> _What the task requires_: Count the lines below that contain the word "setup". Give only the number.

> _Data records_:

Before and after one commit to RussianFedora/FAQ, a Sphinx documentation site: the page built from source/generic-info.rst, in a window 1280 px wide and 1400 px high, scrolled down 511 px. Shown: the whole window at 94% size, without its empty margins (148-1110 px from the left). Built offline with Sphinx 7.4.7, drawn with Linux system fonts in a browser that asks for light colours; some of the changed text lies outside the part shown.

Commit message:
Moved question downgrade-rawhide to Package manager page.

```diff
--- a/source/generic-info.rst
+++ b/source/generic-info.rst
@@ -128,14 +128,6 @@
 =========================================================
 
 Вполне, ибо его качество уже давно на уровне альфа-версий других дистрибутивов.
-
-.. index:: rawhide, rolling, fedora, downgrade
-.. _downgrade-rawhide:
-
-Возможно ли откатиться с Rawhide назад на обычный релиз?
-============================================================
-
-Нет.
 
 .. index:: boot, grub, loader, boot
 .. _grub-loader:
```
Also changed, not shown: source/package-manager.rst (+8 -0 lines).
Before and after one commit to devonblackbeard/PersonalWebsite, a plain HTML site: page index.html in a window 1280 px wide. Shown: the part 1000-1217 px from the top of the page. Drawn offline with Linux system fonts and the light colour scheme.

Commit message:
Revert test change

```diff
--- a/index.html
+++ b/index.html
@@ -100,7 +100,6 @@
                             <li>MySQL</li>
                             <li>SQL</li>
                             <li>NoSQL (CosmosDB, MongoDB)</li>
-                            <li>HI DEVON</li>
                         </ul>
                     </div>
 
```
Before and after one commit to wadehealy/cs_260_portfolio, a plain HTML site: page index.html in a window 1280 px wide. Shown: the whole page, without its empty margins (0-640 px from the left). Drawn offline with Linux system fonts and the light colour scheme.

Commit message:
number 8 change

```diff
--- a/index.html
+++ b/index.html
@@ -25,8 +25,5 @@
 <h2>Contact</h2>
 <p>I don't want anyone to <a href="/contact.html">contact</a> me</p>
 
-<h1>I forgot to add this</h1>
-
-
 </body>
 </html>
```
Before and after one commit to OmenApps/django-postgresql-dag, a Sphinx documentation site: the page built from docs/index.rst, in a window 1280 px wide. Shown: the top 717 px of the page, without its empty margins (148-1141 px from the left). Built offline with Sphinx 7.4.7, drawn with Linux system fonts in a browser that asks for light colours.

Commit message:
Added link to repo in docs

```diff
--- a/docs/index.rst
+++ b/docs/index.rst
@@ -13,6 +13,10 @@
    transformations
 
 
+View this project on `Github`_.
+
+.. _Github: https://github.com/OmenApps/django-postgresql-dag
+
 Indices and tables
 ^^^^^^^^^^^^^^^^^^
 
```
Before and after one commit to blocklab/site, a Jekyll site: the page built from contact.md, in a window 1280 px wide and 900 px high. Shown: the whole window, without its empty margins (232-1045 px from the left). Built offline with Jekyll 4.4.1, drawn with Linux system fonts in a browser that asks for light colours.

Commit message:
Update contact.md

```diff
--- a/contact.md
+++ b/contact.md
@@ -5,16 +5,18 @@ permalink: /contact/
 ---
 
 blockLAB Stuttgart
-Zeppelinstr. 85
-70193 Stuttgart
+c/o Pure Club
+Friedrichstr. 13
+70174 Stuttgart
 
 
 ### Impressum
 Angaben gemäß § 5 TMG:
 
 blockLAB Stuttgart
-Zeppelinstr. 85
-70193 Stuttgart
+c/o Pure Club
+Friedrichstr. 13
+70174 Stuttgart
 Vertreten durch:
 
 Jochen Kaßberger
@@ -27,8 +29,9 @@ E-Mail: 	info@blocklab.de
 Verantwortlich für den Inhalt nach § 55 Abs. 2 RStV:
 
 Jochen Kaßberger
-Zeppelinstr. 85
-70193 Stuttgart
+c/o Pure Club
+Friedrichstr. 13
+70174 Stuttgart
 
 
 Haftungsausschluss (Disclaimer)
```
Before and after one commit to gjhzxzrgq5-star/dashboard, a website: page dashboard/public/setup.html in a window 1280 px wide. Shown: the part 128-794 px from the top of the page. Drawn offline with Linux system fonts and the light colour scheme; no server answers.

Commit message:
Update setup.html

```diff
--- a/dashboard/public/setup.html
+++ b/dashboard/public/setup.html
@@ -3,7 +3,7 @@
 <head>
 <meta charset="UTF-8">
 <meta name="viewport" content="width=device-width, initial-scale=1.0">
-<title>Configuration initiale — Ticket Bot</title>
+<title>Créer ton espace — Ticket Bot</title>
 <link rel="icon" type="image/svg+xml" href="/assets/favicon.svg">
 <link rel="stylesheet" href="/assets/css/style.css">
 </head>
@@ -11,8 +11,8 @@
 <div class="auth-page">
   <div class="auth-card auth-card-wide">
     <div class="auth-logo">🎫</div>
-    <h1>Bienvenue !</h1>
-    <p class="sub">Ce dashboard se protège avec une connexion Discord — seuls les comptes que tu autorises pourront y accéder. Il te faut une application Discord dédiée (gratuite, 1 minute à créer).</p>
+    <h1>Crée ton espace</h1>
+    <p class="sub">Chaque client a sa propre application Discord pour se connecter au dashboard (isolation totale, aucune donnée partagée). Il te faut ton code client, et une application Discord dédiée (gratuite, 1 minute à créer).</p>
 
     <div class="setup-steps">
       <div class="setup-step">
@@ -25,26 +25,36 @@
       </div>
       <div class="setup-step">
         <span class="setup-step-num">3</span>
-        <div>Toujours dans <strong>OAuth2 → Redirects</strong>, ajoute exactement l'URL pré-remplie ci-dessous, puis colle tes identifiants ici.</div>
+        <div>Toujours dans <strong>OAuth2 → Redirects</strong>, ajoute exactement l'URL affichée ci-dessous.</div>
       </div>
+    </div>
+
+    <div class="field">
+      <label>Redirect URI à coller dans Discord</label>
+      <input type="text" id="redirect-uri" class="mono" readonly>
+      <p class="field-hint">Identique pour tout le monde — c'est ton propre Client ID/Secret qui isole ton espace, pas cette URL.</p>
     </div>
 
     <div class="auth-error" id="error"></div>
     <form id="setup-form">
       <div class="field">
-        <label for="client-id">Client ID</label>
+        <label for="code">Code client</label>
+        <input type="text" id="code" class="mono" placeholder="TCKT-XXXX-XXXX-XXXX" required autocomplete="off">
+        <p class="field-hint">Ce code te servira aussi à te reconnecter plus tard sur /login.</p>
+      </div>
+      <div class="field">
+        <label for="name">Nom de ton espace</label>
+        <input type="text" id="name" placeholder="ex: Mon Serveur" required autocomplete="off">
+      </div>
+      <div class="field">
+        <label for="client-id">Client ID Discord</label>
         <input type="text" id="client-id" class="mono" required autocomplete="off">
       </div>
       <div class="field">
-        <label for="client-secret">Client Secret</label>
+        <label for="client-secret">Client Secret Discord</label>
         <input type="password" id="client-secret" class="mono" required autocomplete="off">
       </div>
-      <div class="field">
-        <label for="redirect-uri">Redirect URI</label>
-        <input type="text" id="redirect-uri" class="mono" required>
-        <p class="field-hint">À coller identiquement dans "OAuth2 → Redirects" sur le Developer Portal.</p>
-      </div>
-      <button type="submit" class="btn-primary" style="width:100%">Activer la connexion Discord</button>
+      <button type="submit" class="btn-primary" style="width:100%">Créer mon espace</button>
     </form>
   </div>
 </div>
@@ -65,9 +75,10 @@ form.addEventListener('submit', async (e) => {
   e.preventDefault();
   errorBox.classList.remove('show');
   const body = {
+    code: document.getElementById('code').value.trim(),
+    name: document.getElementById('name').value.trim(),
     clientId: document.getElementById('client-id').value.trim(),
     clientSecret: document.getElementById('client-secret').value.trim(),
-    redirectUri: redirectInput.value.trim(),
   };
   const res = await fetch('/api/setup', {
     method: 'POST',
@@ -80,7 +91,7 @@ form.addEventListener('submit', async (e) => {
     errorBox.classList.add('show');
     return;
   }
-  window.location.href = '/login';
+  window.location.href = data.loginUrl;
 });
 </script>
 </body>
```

> _Result_: 10